And again, not to say this work is somehow unworthy in toto – but there is a lack of critical distance in so many designers, an unthinking embrace of a templated style as yardstick for creative activity.
The embrace of this now ubiquitous style serves two particular interests.
By style-guiding animation, and rendering it procedurally simple and stylistically reductive, there is minimal friction in the production process. Animators and Illustrators, removed from the troublesome tasks of thinking through their work, can simply produce more in a given time.
This emphasis on operational efficiency is creative consumerism – a capitulation to Taylorism, in which the logic of production and standardization defines all activity.
It’s enemy is genuine creativity and the associated uncertainty. There is no dialectic at play – just a menu to pick from.
This vision of work as a platform underpins so much of the tech mindset that it’s difficult to disassemble it’s reductive claims to creativity and human potential from what these terms might actually mean.
In a more sinister sense, the sweeping happy sameness of these images consciously erases not only difference, but represents the individual as an interchangeable sign, a module – abstracted, flat and immersed in their perpetual enthusiasm. This world erases all texture, difference in space, even time itself in an endless present without cause or effect.
Human society is rendered uncomplicated and safe- without the potential for complex representation or activity.
The subject is reduced to a distant cypher – the figure represents nothing more than an existence whose dimensions are totally prefigured. The figure sits, walks, rides a bicycle, holds aloft a company icon like a Puja Procession and enjoys the unquestioned benefits of a life interwoven with technology, which in turn is no more than an enhancing ornament to this flat world’s idyll.
Buck Alegria (Joy) style developed for Facebook
Yet even in the Puja Procession, the idol is an object for spiritual contemplation, a complex and interwoven series of traditions and ceremonies laced with regional difference and interpretation.

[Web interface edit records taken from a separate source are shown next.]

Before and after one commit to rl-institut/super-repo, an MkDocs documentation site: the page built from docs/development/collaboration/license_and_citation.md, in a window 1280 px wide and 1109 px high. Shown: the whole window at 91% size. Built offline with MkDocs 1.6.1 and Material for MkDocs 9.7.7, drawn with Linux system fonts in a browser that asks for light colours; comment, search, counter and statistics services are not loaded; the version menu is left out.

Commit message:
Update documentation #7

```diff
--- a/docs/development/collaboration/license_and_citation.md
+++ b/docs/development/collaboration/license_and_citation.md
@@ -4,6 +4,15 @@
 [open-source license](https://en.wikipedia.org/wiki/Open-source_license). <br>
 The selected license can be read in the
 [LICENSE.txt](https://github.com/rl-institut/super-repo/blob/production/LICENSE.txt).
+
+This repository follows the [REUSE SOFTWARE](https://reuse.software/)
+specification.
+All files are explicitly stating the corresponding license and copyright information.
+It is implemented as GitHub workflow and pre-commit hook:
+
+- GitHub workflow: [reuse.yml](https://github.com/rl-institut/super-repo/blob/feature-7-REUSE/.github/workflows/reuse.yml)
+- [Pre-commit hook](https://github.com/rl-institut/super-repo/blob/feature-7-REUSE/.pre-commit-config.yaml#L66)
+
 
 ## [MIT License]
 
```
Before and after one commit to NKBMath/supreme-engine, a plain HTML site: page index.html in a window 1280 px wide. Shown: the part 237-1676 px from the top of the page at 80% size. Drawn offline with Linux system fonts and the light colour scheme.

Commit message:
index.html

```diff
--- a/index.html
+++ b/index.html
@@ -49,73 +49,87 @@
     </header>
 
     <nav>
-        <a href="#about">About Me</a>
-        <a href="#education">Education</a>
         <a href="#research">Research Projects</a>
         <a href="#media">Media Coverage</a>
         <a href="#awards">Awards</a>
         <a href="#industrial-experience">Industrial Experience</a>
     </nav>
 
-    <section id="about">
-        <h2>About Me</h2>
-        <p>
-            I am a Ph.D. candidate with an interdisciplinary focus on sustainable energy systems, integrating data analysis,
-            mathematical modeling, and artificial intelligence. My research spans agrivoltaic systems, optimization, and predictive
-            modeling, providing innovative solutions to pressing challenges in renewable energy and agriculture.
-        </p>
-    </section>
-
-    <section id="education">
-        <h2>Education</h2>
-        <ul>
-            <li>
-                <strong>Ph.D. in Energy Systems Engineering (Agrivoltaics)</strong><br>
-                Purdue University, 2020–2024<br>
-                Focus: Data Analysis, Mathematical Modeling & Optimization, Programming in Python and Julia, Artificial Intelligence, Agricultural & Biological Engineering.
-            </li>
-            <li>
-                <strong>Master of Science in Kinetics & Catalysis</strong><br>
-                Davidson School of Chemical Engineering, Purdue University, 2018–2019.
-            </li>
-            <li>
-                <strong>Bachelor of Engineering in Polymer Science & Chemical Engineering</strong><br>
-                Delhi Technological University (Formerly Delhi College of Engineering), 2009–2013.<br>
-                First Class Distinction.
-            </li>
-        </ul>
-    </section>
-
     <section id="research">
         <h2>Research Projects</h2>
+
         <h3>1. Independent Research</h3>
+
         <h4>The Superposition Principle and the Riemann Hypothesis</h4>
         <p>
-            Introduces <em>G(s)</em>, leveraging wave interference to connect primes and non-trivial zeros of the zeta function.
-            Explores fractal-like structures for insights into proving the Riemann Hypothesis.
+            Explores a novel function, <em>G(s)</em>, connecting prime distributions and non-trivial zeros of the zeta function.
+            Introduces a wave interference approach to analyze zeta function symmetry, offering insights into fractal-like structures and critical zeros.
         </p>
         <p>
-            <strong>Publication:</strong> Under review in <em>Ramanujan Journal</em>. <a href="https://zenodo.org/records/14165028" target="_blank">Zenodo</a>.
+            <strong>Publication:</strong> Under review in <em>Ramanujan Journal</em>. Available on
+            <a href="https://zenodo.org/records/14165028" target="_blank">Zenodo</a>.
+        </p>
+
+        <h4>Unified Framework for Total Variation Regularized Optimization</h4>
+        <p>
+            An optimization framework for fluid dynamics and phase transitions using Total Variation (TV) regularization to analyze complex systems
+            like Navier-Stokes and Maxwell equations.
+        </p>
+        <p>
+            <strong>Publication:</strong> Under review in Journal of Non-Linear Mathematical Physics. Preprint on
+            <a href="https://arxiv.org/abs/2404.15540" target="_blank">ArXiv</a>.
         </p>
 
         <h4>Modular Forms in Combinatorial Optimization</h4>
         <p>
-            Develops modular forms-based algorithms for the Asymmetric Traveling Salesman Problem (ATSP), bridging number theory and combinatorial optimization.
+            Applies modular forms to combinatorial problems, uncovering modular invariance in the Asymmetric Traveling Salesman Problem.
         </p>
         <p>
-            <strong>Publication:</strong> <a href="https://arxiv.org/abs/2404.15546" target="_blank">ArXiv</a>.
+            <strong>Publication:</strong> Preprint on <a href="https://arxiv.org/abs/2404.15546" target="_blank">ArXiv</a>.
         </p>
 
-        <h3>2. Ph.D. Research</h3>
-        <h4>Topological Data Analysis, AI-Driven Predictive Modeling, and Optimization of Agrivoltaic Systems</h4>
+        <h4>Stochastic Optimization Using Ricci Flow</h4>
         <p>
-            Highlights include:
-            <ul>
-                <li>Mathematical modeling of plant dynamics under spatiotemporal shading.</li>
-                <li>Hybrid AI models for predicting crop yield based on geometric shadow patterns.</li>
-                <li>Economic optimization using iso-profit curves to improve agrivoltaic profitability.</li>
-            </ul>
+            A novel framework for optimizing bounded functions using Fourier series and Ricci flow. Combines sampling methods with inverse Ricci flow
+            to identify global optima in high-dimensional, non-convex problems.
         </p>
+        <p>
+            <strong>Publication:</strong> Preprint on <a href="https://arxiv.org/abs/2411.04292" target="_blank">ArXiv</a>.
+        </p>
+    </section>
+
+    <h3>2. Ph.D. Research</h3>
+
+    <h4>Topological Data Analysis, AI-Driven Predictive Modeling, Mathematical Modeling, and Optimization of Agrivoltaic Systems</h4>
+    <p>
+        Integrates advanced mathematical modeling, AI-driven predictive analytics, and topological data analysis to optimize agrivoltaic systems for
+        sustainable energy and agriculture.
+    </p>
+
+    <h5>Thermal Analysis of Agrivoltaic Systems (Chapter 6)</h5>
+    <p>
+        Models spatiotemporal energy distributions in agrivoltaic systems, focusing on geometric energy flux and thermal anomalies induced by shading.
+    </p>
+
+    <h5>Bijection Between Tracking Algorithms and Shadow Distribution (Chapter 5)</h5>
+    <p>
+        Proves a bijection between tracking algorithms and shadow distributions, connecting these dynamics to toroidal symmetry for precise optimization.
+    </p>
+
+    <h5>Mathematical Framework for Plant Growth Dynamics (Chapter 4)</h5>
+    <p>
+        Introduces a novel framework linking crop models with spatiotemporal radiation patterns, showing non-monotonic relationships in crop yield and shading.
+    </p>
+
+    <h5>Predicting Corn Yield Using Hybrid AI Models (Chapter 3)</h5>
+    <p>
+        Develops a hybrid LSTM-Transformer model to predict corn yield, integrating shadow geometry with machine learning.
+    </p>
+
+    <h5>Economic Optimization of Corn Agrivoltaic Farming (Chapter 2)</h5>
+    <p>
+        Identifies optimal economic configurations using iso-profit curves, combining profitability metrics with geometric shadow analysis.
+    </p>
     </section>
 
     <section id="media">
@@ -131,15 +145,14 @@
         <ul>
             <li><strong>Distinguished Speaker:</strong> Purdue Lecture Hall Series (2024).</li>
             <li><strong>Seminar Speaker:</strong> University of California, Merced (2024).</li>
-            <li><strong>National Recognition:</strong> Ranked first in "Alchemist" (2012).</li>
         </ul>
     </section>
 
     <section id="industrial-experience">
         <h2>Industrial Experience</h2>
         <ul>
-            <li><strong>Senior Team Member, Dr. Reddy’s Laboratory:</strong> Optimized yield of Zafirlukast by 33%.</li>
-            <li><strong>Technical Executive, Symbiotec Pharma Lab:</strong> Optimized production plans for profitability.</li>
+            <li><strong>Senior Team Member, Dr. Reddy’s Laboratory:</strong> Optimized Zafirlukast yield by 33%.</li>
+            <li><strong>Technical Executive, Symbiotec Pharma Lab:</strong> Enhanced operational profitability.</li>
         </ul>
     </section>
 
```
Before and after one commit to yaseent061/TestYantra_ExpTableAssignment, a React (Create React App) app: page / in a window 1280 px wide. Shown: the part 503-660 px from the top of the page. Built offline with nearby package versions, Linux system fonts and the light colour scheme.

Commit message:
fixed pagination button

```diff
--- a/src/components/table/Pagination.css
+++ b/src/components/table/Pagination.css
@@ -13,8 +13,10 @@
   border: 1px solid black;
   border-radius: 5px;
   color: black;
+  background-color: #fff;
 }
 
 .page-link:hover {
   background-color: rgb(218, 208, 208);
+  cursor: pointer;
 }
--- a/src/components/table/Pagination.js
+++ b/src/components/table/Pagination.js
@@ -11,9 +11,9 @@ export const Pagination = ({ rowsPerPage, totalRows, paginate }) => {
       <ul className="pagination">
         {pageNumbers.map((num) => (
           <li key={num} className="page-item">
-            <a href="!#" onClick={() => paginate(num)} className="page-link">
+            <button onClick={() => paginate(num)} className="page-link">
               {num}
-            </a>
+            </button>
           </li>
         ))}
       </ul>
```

The like button is the opposite – the reduction of human articulation to a simple global indexic grunt of approval. Pre approved by the “User Experience” team.
Tech’s representation of humanity the uncomplicated every person of Peanuts, stripped of character, meaningful difference or wider social analogy and critique.
What this imposes, with a silent menace (effaced by the restless pseudo-optimism of its presentation), is the erasure of the perceiving Cartesian subject, the locus of Western philosophy since the enlightenment. To see the world, to know with the mind and to discriminate with the senses is now no longer important – because this new codified world without telos, this endless horizontal present, is a safe place to scroll and press like.
Because the pictures say so.
Underneath this strategy, is a cynical reduction of human experience and imagination, which is entirely in line with the program of these technology platforms.
The subject in this predetermined set of relations does not “see” the platform, rather the platform sees the subject. Under the regime of surveillance these “tools” mask as communities, connections and lived lives.
For Facebook, human experience is only obliquely gathered as a datapoint, of observable impulses and connections – correlated “likes” – aggregated as pure quanta, and connected to enhance their commercial value.
Hinge, (Dating app) Illustration
Design is the considered and discriminating reduction of an idea, through process, to arrive at an optimal solution, to meet a desired outcome. It’s intentional, which is how it uses process, ideas and observation – the intention to design is clear at every stage of the process.
In the flat world of this reductive “Illustration” and low input animation, we can only see the intentional production of this particular worldview as a willing evasion of complexity.
Simplicity can be elegant, poetic, thoughtful, and calming. And yet simplicity is a quality, whereas simplification is an intentional process.
The endemic simplification of this flat and unproblematic world instead feels like the relentless internalization of alienation as unproblematic, inevitable and more disturbingly, sufficient.